» ACTION ITEM:
Your answer must be the lines of the material below, exactly as written, from its first line through the line with "ImageChops, ImageDraw, ImageFilter", and no pictures.

» SUPPLIED DATA:
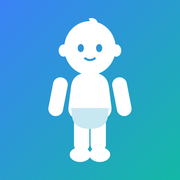
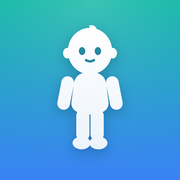
Rifa l icona in stile Apple
Sfumatura verticale col tono chiaro in alto, luce morbida dall alto, ombra
diffusa sotto il soggetto. Il bambino scende al 69% del lato, cosi il taglio
a squircle di iOS non lo sfiora.
Sagoma semplificata: via il bavaglio, braccia accostate al corpo, occhi e
bocca piu grandi. A 60 px la vecchia dava braccia sospese e una macchia
grigia al posto del bavaglio.

diff --git a/v3/strumenti/genera-icona.py b/v3/strumenti/genera-icona.py
@@ -5,7 +5,8 @@ Lancia:  python -I v3/strumenti/genera-icona.py
 Scrive:  v3/icona-512.png, v3/icona-180.png, v3/icona.svg
 
 La sagoma e quella della funzione baby() del mockup .claude/mockup/v3b.html,
-viewBox 0 0 120 240. Qui le stesse forme si ridisegnano con Pillow.
+viewBox 0 0 120 240, con le braccia accostate al corpo e senza bavaglio:
+a 60 px il bavaglio spariva e le braccia staccate spezzavano la sagoma.
 I PNG non hanno canale alfa: iOS mette il nero dove c'e trasparenza.
 La sagoma sta dentro un quadrato piu piccolo dell'icona, cosi resta un
 margine su tutti i lati: iOS taglia gli angoli.
@@ -13,7 +14,7 @@ margine su tutti i lati: iOS taglia gli angoli.
 
 from pathlib import Path
 
-from PIL import Image, ImageChops, ImageDraw
+from PIL import Image, ImageChops, ImageDraw, ImageFilter
 
 V3 = Path(__file__).resolve().parent.parent
 
@@ -21,24 +22,31 @@ BLU = (0x3B, 0x82, 0xF6)    # #3B82F6, il colore di Gabriel
 VERDE = (0x14, 0xB8, 0xA6)  # #14B8A6, il colore di Vittorio
 
 LATO = 2048    # si disegna grande, poi si riduce con LANCZOS
-QUOTA = 0.80   # quota del lato occupata dalla sagoma; il resto e margine
+QUOTA = 0.69   # quota del lato occupata dalla sagoma; il resto e aria
+SU = 0.015     # la sagoma sale di poco: l'ombra sta sotto e pesa
 U = 14         # pixel per unita del viewBox, con supercampionamento
 BORDO = 24     # unita di margine nella tela di lavoro: le braccia ruotate escono dal viewBox
-BAVAGLIO = 190  # il bavaglio e bianco meno coperto, cosi si distingue dal corpo
+
+LUCE = 0.16                  # quanto schiarisce la luce dall'alto, al massimo
+FINE_SOGGETTO = (236, 243, 250)  # il bianco del soggetto in fondo: volume appena accennato
+OMBRA = (8, 44, 78)          # blu scurissimo: un'ombra nera sarebbe dura
+OMBRA_GIU = 0.022            # di quanto scende l'ombra, in quote del lato
+OMBRA_SFOCO = 0.034          # raggio della sfocatura, in quote del lato
+OMBRA_FORZA = 0.30           # opacita dell'ombra
 
 # ── le forme, nelle unita del viewBox 120x240 ──────────────────────────────
 # ellissi: (cx, cy, rx, ry)
 TESTA = (60, 52, 42, 44)
 ORECCHIE = [(17, 56, 8, 10), (103, 56, 8, 10)]
 PIEDI = [(44, 226, 17, 12), (76, 226, 17, 12)]
-OCCHI = [(45, 52, 5, 6.5), (75, 52, 5, 6.5)]
+OCCHI = [(45, 52, 6, 7.5), (75, 52, 6, 7.5)]
 
 # rettangoli arrotondati: (x, y, larghezza, altezza, raggio)
 GAMBE = [(34, 162, 25, 60, 12.5), (61, 162, 25, 60, 12.5)]
 # braccia: come sopra, piu l'angolo in senso orario e il centro di rotazione
 BRACCIA = [
-    (2, 100, 24, 64, 12, 11, (14, 100)),
-    (94, 100, 24, 64, 12, -11, (106, 100)),
+    (8, 100, 24, 64, 12, 11, (20, 100)),
+    (88, 100, 24, 64, 12, -11, (100, 100)),
 ]
 
 # tracciati: punto di partenza, poi i segmenti.
@@ -56,14 +64,8 @@ CORPO = ((60, 92), [
     ('l', (91, 116)),
     ('c', (89, 101), (81, 92), (60, 92)),
 ])
-BAVA = ((29, 150), [
-    ('l', (91, 150)),
-    ('l', (89, 164)),
-    ('c', (88, 176), (78, 184), (60, 184)),
-    ('c', (42, 184), (32, 176), (31, 164)),
-])
 BOCCA = ((51, 68), (60, 75), (69, 68))  # quadratica
-BOCCA_SPESSORE = 3.4
+BOCCA_SPESSORE = 4.6
 
 # Le stesse forme in SVG, per il favicon. Vengono dal mockup senza cambiamenti:
 # se cambi i numeri qui sopra, cambiali anche qui.
@@ -72,15 +74,14 @@ SAGOMA_SVG = """\
 <ellipse cx="17" cy="56" rx="8" ry="10"/><ellipse cx="103" cy="56" rx="8" ry="10"/>
 <ellipse cx="60" cy="52" rx="42" ry="44"/>
 <path d="M60 92c-21 0-29 9-31 24l-4 32c-2 15 11 24 35 24s37-9 35-24l-4-32c-2-15-10-24-31-24z"/>
-<rect x="2" y="100" width="24" height="64" rx="12" transform="rotate(11 14 100)"/>
-<rect x="94" y="100" width="24" height="64" rx="12" transform="rotate(-11 106 100)"/>
+<rect x="8" y="100" width="24" height="64" rx="12" transform="rotate(11 20 100)"/>
+<rect x="88" y="100" width="24" height="64" rx="12" transform="rotate(-11 100 100)"/>
 <rect x="34" y="162" width="25" height="60" rx="12.5"/>
 <rect x="61" y="162" width="25" height="60" rx="12.5"/>
 <ellipse cx="44" cy="226" rx="17" ry="12"/><ellipse cx="76" cy="226" rx="17" ry="12"/>
-<path d="M29 150h62l-2 14c-1 12-11 20-29 20s-28-8-29-20z" fill="#BEBEBE"/>
-<ellipse cx="45" cy="52" rx="5" ry="6.5" fill="#000"/>
-<ellipse cx="75" cy="52" rx="5" ry="6.5" fill="#000"/>
-<path d="M51 68q9 7 18 0" fill="none" stroke="#000" stroke-width="3.4" stroke-linecap="round"/>\
+<ellipse cx="45" cy="52" rx="6" ry="7.5" fill="#000"/>
+<ellipse cx="75" cy="52" rx="6" ry="7.5" fill="#000"/>
+<path d="M51 68q9 7 18 0" fill="none" stroke="#000" stroke-width="4.6" stroke-linecap="round"/>\
 """
 
 
@@ -144,7 +145,8 @@ def braccio(misura, b):
     return strato.rotate(-angolo, resample=Image.Resampling.BICUBIC, center=px(*centro))
 
 
-def maschera():
+def maschera(piena=False):
+    """La sagoma. Con piena=True senza occhi e bocca: serve per l'ombra."""
     misura = ((120 + 2 * BORDO) * U, (240 + 2 * BORDO) * U)
     m = Image.new('L', misura, 0)
     d = ImageDraw.Draw(m)
@@ -159,8 +161,9 @@ def maschera():
         ellisse(d, p, 255)
     for b in BRACCIA:
         m = ImageChops.lighter(m, braccio(misura, b))
+    if piena:
+        return m
     d = ImageDraw.Draw(m)
-    d.polygon(tracciato(BAVA), fill=BAVAGLIO)
     for o in OCCHI:
         ellisse(d, o, 0)
     d.line(
@@ -173,39 +176,64 @@ def maschera():
 # ── fondo sfumato ─────────────────────────────────────────────────────────
 
 def sfondo(lato):
-    """Sfumatura in diagonale dal blu al verde acqua.
+    """Sfumatura verticale: verde acqua in alto, blu in basso, piu una
+    luce morbida dall'alto.
 
-    Si calcola piccola e si ingrandisce: una sfumatura lineare si interpola
-    senza scalini, e il ciclo su 2048x2048 pixel sarebbe lento.
+    Si calcola piccola e si ingrandisce: una sfumatura si interpola senza
+    scalini, e il ciclo su 2048x2048 pixel sarebbe lento.
     """
-    n = 64
+    n = 128
     g = Image.new('RGB', (n, n))
     p = g.load()
     for y in range(n):
         for x in range(n):
-            t = (x + y) / (2 * (n - 1))
-            p[x, y] = tuple(round(a + (b - a) * t) for a, b in zip(BLU, VERDE))
+            t = y / (n - 1)
+            c = [a + (b - a) * t for a, b in zip(VERDE, BLU)]
+            dx, dy = (x / (n - 1)) - 0.5, y / (n - 1)
+            quanta = LUCE * max(0.0, 1 - (dx * dx + dy * dy) ** 0.5 / 1.05) ** 2
+            p[x, y] = tuple(round(v + (255 - v) * quanta) for v in c)
     return g.resize((lato, lato), Image.Resampling.BICUBIC)
+
+
+def soggetto(misura):
+    """Il bianco del bambino: appena piu spento in basso, come se la luce
+    venisse dall'alto."""
+    h = misura[1]
+    g = Image.new('RGB', (1, h))
+    p = g.load()
+    for y in range(h):
+        t = y / (h - 1)
+        p[0, y] = tuple(round(255 + (b - 255) * t) for b in FINE_SOGGETTO)
+    return g.resize(misura, Image.Resampling.BICUBIC)
 
 
 # ── scrittura dei file ────────────────────────────────────────────────────
 
 def main():
     m = maschera()
-    scatola = m.getbbox()
+    piena = maschera(piena=True)
+    scatola = piena.getbbox()
     if scatola is None:
         raise SystemExit('la maschera e vuota: nessuna forma disegnata')
-    m = m.crop(scatola)
+    m, piena = m.crop(scatola), piena.crop(scatola)
     lu, au = m.size
 
     dentro = LATO * QUOTA
     k = dentro / max(lu, au)
     nuova = (max(1, round(lu * k)), max(1, round(au * k)))
     m = m.resize(nuova, Image.Resampling.LANCZOS)
+    piena = piena.resize(nuova, Image.Resampling.LANCZOS)
+
+    x0 = (LATO - nuova[0]) // 2
+    y0 = (LATO - nuova[1]) // 2 - round(SU * LATO)
 
     icona = sfondo(LATO)
-    bianco = Image.new('RGB', nuova, (255, 255, 255))
-    icona.paste(bianco, ((LATO - nuova[0]) // 2, (LATO - nuova[1]) // 2), m)
+    sotto = Image.new('L', (LATO, LATO), 0)
+    sotto.paste(piena, (x0, y0 + round(OMBRA_GIU * LATO)))
+    sotto = sotto.filter(ImageFilter.GaussianBlur(OMBRA_SFOCO * LATO))
+    sotto = sotto.point(lambda v: round(v * OMBRA_FORZA))
+    icona.paste(Image.new('RGB', (LATO, LATO), OMBRA), (0, 0), sotto)
+    icona.paste(soggetto(nuova), (x0, y0), m)
     icona = icona.convert('RGB')
 
     for lato in (512, 180):
@@ -220,11 +248,20 @@ def main():
     ba = (scatola[3] - scatola[1]) / U
     ks = 512 * QUOTA / max(bl, ba)
     tx = 256 - ks * (bx + bl / 2)
-    ty = 256 - ks * (by + ba / 2)
+    ty = 256 - ks * (by + ba / 2) - SU * 512
+    bianco_fine = '#%02X%02X%02X' % FINE_SOGGETTO
     svg = f'''<svg xmlns="http://www.w3.org/2000/svg" viewBox="0 0 512 512" width="512" height="512">
 <defs>
-<linearGradient id="f" x1="0" y1="0" x2="1" y2="1">
-<stop offset="0" stop-color="#3B82F6"/><stop offset="1" stop-color="#14B8A6"/>
+<linearGradient id="f" x1="0" y1="0" x2="0" y2="1">
+<stop offset="0" stop-color="#14B8A6"/><stop offset="1" stop-color="#3B82F6"/>
+</linearGradient>
+<radialGradient id="l" cx="0.5" cy="0" r="1.05">
+<stop offset="0" stop-color="#fff" stop-opacity="{LUCE:.2f}"/>
+<stop offset="0.5" stop-color="#fff" stop-opacity="{LUCE / 4:.2f}"/>
+<stop offset="1" stop-color="#fff" stop-opacity="0"/>
+</radialGradient>
+<linearGradient id="b" x1="0" y1="0" x2="0" y2="1">
+<stop offset="0" stop-color="#fff"/><stop offset="1" stop-color="{bianco_fine}"/>
 </linearGradient>
 <mask id="m" maskUnits="userSpaceOnUse" x="0" y="0" width="512" height="512">
 <g transform="translate({tx:.2f} {ty:.2f}) scale({ks:.4f})" fill="#fff">
@@ -233,7 +270,8 @@ def main():
 </mask>
 </defs>
 <rect width="512" height="512" fill="url(#f)"/>
-<rect width="512" height="512" fill="#fff" mask="url(#m)"/>
+<rect width="512" height="512" fill="url(#l)"/>
+<rect width="512" height="512" fill="url(#b)" mask="url(#m)"/>
 </svg>
 '''
     f = V3 / 'icona.svg'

» FINISHED EXERCISE:
Rifa l icona in stile Apple
Sfumatura verticale col tono chiaro in alto, luce morbida dall alto, ombra
diffusa sotto il soggetto. Il bambino scende al 69% del lato, cosi il taglio
a squircle di iOS non lo sfiora.
Sagoma semplificata: via il bavaglio, braccia accostate al corpo, occhi e
bocca piu grandi. A 60 px la vecchia dava braccia sospese e una macchia
grigia al posto del bavaglio.

diff --git a/v3/strumenti/genera-icona.py b/v3/strumenti/genera-icona.py
@@ -5,7 +5,8 @@ Lancia:  python -I v3/strumenti/genera-icona.py
 Scrive:  v3/icona-512.png, v3/icona-180.png, v3/icona.svg
 
 La sagoma e quella della funzione baby() del mockup .claude/mockup/v3b.html,
-viewBox 0 0 120 240. Qui le stesse forme si ridisegnano con Pillow.
+viewBox 0 0 120 240, con le braccia accostate al corpo e senza bavaglio:
+a 60 px il bavaglio spariva e le braccia staccate spezzavano la sagoma.
 I PNG non hanno canale alfa: iOS mette il nero dove c'e trasparenza.
 La sagoma sta dentro un quadrato piu piccolo dell'icona, cosi resta un
 margine su tutti i lati: iOS taglia gli angoli.
@@ -13,7 +14,7 @@ margine su tutti i lati: iOS taglia gli angoli.
 
 from pathlib import Path
 
-from PIL import Image, ImageChops, ImageDraw
+from PIL import Image, ImageChops, ImageDraw, ImageFilter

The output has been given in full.